One of the central reforms that the review proposed is moving Australia’s migration system away from temporary migration as a central feature of the system. This was an aspect of the migration system that developed in the mid-1990s. It was designed to give businesses the flexibility to quickly and easily access global talent, but the system has become unwieldy and confused about what skills Australia actually needs, and why importing temporary skills are better than locking in permanent ones. 

There are currently 1.8 million people living in Australia on temporary visas. These are people who have no certainty to plan their future with, and a limited sense of belonging within Australia. Often people jump from temporary visa to temporary visa without any clear path toward permanency. The signal the current system sends to migrants is that Australia wants their labor and taxes, but not their civic participation. A shift away from this would also include Australia seeking to capture as many international students as possible as well. People who have developed their skills in Australia should be able to practice those skills in Australia. 

Another target is reducing the negative consequences within the current system. Many people’s temporary visas are tied to their employment, a circumstances that has rendered them vulnerable to exploitation and abuse from employers. They also, subsequently, lack sufficient bargaining power to secure better wages. In order to try and nullify this, the government has stated that from July 1 the Temporary Skilled Migration Income Threshold will be increased from AU$53,900 to AU$70,000 (US$35,500 to US$46,000). 

While not recommending abandoning temporary migration entirely, the review instead advocates giving people a clear and achievable pathway to permanent residency and citizenship. There is a recognition that citizenship is the optimal objective for many migrants, regardless of what type of visa they entered the country under. This is optimal for the migrant themselves, but also optimal for Australia as a whole. The nation earns nothing itself from dangling the prospect of citizenship out of reach to people. It gains a great deal by warmly embracing those who have chosen to live and work in Australia. 

Migration is a nation-building project. For a country with a massive landmass and a small population, migration is about enhancing the country’s overall capabilities. It is not only an economic injection, but it is also about Australia’s security – an ability to develop the skills and capacities the country needs to negotiate what will be an increasingly challenging century. Personal security and national security should be seen as intimately linked. Shifting the migration system to value permanent migration over temporary migration gives Australia a more solid national base to protect its peace and prosperity. 

Yet this also requires addressing a number of structural deficiencies in Australia that inhibit personal security, and restrict migration’s ability to be a national asset. The primary problem is that Australia’s housing market is fundamentally broken, with astonishing unaffordability for both renters and buyers. 

Everything positive, from personal health and well-being to the ability to develop skills and pursue careers of choice (rather than work of necessity) to enhancing overall social stability, is predicated on stable housing. Secure housing is the bedrock of society, and at present in Australia housing is quicksand. 

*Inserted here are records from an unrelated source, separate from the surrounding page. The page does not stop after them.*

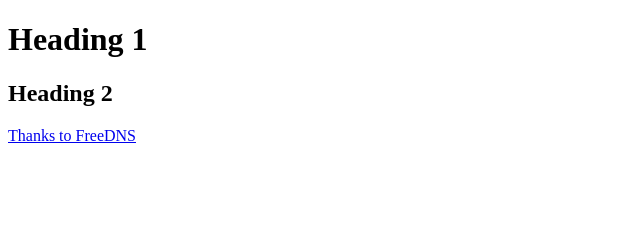
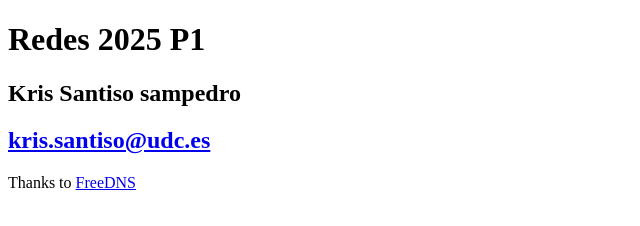
Before and after one commit to krissantiso/Redes2025_P1, a plain HTML site: page index.html in a window 1280 px wide. Shown: the whole page, without its empty margins (0-640 px from the left). Drawn offline with Linux system fonts and the light colour scheme.

Commit message:
Update index.html

```diff
--- a/index.html
+++ b/index.html
@@ -1,13 +1,14 @@
  <!DOCTYPE html>
 <html>
 <head>
-<title>Redes P1</title>
+<title>Redes 2025 P1</title>
 </head>
 <body>
 
-<h1>Heading 1</h1>
-<h2>Heading 2</h2>
-<p><a href='https://freedns.afraid.org'>Thanks to FreeDNS</a></p>
+<h1>Redes 2025 P1</h1>
+<h2>Kris Santiso sampedro</h2>
+<h2><a href='kris.santiso@udc.es'>kris.santiso@udc.es</a></h2>
+<p>Thanks to <a href='https://freedns.afraid.org'>FreeDNS</a></p>
 
 </body>
 </html>
```
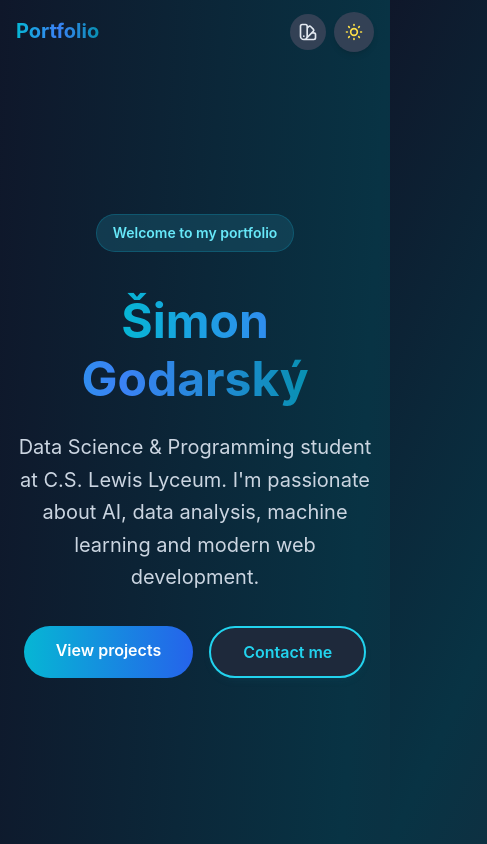
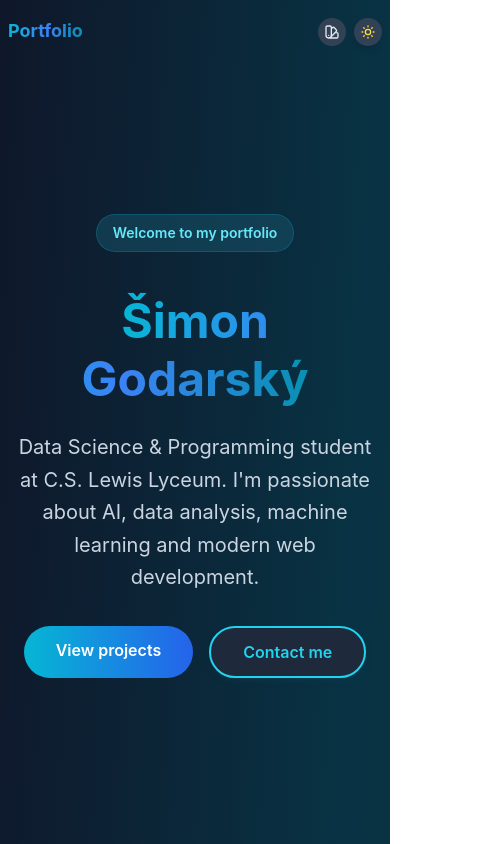
Before and after one commit to simon07426/Portfolio, a React (Vite) app in the folder portfolio/: page / in a window 390 px wide. Shown: the top 844 px of the page, 487 px wide, since content can reach past the window. Built offline with nearby package versions, Linux system fonts and the light colour scheme.

Commit message:
mobile view

```diff
--- a/portfolio/src/App.jsx
+++ b/portfolio/src/App.jsx
@@ -749,10 +749,10 @@ function HomePage() {
           ? `bg-white/90 dark:bg-slate-800/90 backdrop-blur-md shadow-lg ${getThemeClasses.navBorder()}`
           : 'bg-transparent'
       }`}>
-        <div className="max-w-7xl mx-auto px-4 sm:px-6 lg:px-8">
+        <div className="max-w-7xl mx-auto px-2 sm:px-4 md:px-6 lg:px-8">
           <div className="flex justify-between items-center h-16">
-            <Link to="/" className="text-xl font-bold gradient-text hover:opacity-80 transition-opacity">Portfolio</Link>
-            <div className="flex items-center space-x-4">
+            <Link to="/" className="text-lg sm:text-xl font-bold gradient-text hover:opacity-80 transition-opacity">Portfolio</Link>
+            <div className="flex items-center space-x-1 sm:space-x-2 md:space-x-4">
               <div className="hidden md:flex space-x-6 lg:space-x-8">
                 <a href="#home" className={`text-gray-700 dark:text-slate-200 ${getThemeClasses.hoverTextColor()} transition-colors font-medium`}>{t.nav.home}</a>
                 <a href="#about" className={`text-gray-700 dark:text-slate-200 ${getThemeClasses.hoverTextColor()} transition-colors font-medium`}>{t.nav.about}</a>
@@ -765,11 +765,11 @@ function HomePage() {
                   <div className="relative theme-menu-container">
                     <button
                       onClick={() => setShowThemeMenu(!showThemeMenu)}
-                      className="p-2 rounded-full bg-gray-200 dark:bg-slate-700 [data-theme='green']:bg-emerald-100 dark:[data-theme='green']:bg-emerald-900/50 [data-theme='orange']:bg-orange-100 dark:[data-theme='orange']:bg-orange-900/50 [data-theme='cyan']:bg-cyan-100 dark:[data-theme='cyan']:bg-cyan-900/50 text-gray-800 dark:text-slate-200 hover:bg-gray-300 dark:hover:bg-slate-600 [data-theme='green']:hover:bg-emerald-200 dark:[data-theme='green']:hover:bg-emerald-800/60 [data-theme='orange']:hover:bg-orange-200 dark:[data-theme='orange']:hover:bg-orange-800/60 [data-theme='cyan']:hover:bg-cyan-200 dark:[data-theme='cyan']:hover:bg-cyan-800/60 transition-all duration-300"
+                      className="p-1.5 sm:p-2 rounded-full bg-gray-200 dark:bg-slate-700 [data-theme='green']:bg-emerald-100 dark:[data-theme='green']:bg-emerald-900/50 [data-theme='orange']:bg-orange-100 dark:[data-theme='orange']:bg-orange-900/50 [data-theme='cyan']:bg-cyan-100 dark:[data-theme='cyan']:bg-cyan-900/50 text-gray-800 dark:text-slate-200 hover:bg-gray-300 dark:hover:bg-slate-600 [data-theme='green']:hover:bg-emerald-200 dark:[data-theme='green']:hover:bg-emerald-800/60 [data-theme='orange']:hover:bg-orange-200 dark:[data-theme='orange']:hover:bg-orange-800/60 [data-theme='cyan']:hover:bg-cyan-200 dark:[data-theme='cyan']:hover:bg-cyan-800/60 transition-all duration-300"
                       aria-label="Choose theme"
                       title="Vybrať farebnú tému"
                     >
-                      <svg className="w-5 h-5" fill="none" stroke="currentColor" viewBox="0 0 24 24">
+                      <svg className="w-4 h-4 sm:w-5 sm:h-5" fill="none" stroke="currentColor" viewBox="0 0 24 24">
                         <path strokeLinecap="round" strokeLinejoin="round" strokeWidth={2} d="M7 21a4 4 0 01-4-4V5a2 2 0 012-2h4a2 2 0 012 2v12a4 4 0 01-4 4zm0 0h12a2 2 0 002-2v-4a2 2 0 00-2-2h-2.343M11 7.343l1.657-1.657a2 2 0 012.828 0l2.829 2.829a2 2 0 010 2.828l-8.486 8.485M7 17h.01" />
                       </svg>
                     </button>
@@ -799,16 +799,16 @@ function HomePage() {
                   </div>
                 <button
                   onClick={toggleDarkMode}
-                  className="p-2.5 rounded-full bg-gray-200 dark:bg-slate-700 [data-theme='green']:bg-emerald-100 dark:[data-theme='green']:bg-emerald-900/50 [data-theme='orange']:bg-orange-100 dark:[data-theme='orange']:bg-orange-900/50 [data-theme='cyan']:bg-cyan-100 dark:[data-theme='cyan']:bg-cyan-900/50 text-gray-800 dark:text-yellow-300 [data-theme='green']:text-emerald-700 dark:[data-theme='green']:text-emerald-300 [data-theme='orange']:text-orange-700 dark:[data-theme='orange']:text-orange-300 [data-theme='cyan']:text-cyan-700 dark:[data-theme='cyan']:text-cyan-300 hover:bg-gray-300 dark:hover:bg-slate-600 [data-theme='green']:hover:bg-emerald-200 dark:[data-theme='green']:hover:bg-emerald-800/60 [data-theme='orange']:hover:bg-orange-200 dark:[data-theme='orange']:hover:bg-orange-800/60 [data-theme='cyan']:hover:bg-cyan-200 dark:[data-theme='cyan']:hover:bg-cyan-800/60 transition-all duration-300 shadow-md hover:shadow-lg [data-theme='green']:shadow-emerald-500/30 dark:[data-theme='green']:shadow-emerald-900/30 [data-theme='orange']:shadow-orange-500/30 dark:[data-theme='orange']:shadow-orange-900/30 [data-theme='cyan']:shadow-cyan-500/30 dark:[data-theme='cyan']:shadow-cyan-900/30"
+                  className="p-1.5 sm:p-2.5 rounded-full bg-gray-200 dark:bg-slate-700 [data-theme='green']:bg-emerald-100 dark:[data-theme='green']:bg-emerald-900/50 [data-theme='orange']:bg-orange-100 dark:[data-theme='orange']:bg-orange-900/50 [data-theme='cyan']:bg-cyan-100 dark:[data-theme='cyan']:bg-cyan-900/50 text-gray-800 dark:text-yellow-300 [data-theme='green']:text-emerald-700 dark:[data-theme='green']:text-emerald-300 [data-theme='orange']:text-orange-700 dark:[data-theme='orange']:text-orange-300 [data-theme='cyan']:text-cyan-700 dark:[data-theme='cyan']:text-cyan-300 hover:bg-gray-300 dark:hover:bg-slate-600 [data-theme='green']:hover:bg-emerald-200 dark:[data-theme='green']:hover:bg-emerald-800/60 [data-theme='orange']:hover:bg-orange-200 dark:[data-theme='orange']:hover:bg-orange-800/60 [data-theme='cyan']:hover:bg-cyan-200 dark:[data-theme='cyan']:hover:bg-cyan-800/60 transition-all duration-300 shadow-md hover:shadow-lg [data-theme='green']:shadow-emerald-500/30 dark:[data-theme='green']:shadow-emerald-900/30 [data-theme='orange']:shadow-orange-500/30 dark:[data-theme='orange']:shadow-orange-900/30 [data-theme='cyan']:shadow-cyan-500/30 dark:[data-theme='cyan']:shadow-cyan-900/30"
                   aria-label="Toggle dark mode"
                   title={isDarkMode ? "Vypnúť dark mode" : "Zapnúť dark mode"}
                 >
                   {isDarkMode ? (
-                    <svg className="w-5 h-5" fill="none" stroke="currentColor" viewBox="0 0 24 24">
+                    <svg className="w-4 h-4 sm:w-5 sm:h-5" fill="none" stroke="currentColor" viewBox="0 0 24 24">
                       <path strokeLinecap="round" strokeLinejoin="round" strokeWidth={2} d="M12 3v1m0 16v1m9-9h-1M4 12H3m15.364 6.364l-.707-.707M6.343 6.343l-.707-.707m12.728 0l-.707.707M6.343 17.657l-.707.707M16 12a4 4 0 11-8 0 4 4 0 018 0z" />
                     </svg>
                   ) : (
-                    <svg className="w-5 h-5" fill="none" stroke="currentColor" viewBox="0 0 24 24">
+                    <svg className="w-4 h-4 sm:w-5 sm:h-5" fill="none" stroke="currentColor" viewBox="0 0 24 24">
                       <path strokeLinecap="round" strokeLinejoin="round" strokeWidth={2} d="M20.354 15.354A9 9 0 018.646 3.646 9.003 9.003 0 0012 21a9.003 9.003 0 008.354-5.646z" />
                     </svg>
                   )}
@@ -927,7 +927,7 @@ function HomePage() {
       <section id="experience" className="min-h-screen flex items-center justify-center py-8 md:py-10 px-4 sm:px-6 lg:px-8">
         <div className={`max-w-6xl mx-auto w-full section-animate ${visibleSections.has('experience') ? 'visible' : ''}`}>
           <h2 className="text-4xl md:text-5xl lg:text-6xl font-bold text-center mb-10 md:mb-12 gradient-text">{t.experience.title}</h2>
-          <div className="grid md:grid-cols-2 gap-8">
+          <div className="grid grid-cols-1 md:grid-cols-2 gap-8">
             {/* Slido */}
             <div className={`bg-white dark:bg-slate-800 rounded-3xl p-8 shadow-xl ${getThemeClasses.cardShadow()} ${getThemeClasses.cardBorder()}`}>
               <div className="mb-4">
```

Restrictions on building new homes need to loosen and tax incentives for homeowners should be scrapped. Coupled with this needs to be a major investment in urban rail infrastructure, to give people quick and easy access to opportunity-laden areas of Australian cities. At present far too many cities have major transport deserts, placing further stress on people’s personal security as well as limiting productivity. 

If the objective of the new government is to recognize the positive contribution of migration, and to shift this migration toward the positivity of permanent settlement, then this sentiment needs to be extended to the other aspects of social security. Migration is undoubtedly nation-building, but migrants – and Australian citizens – require other tools to build with.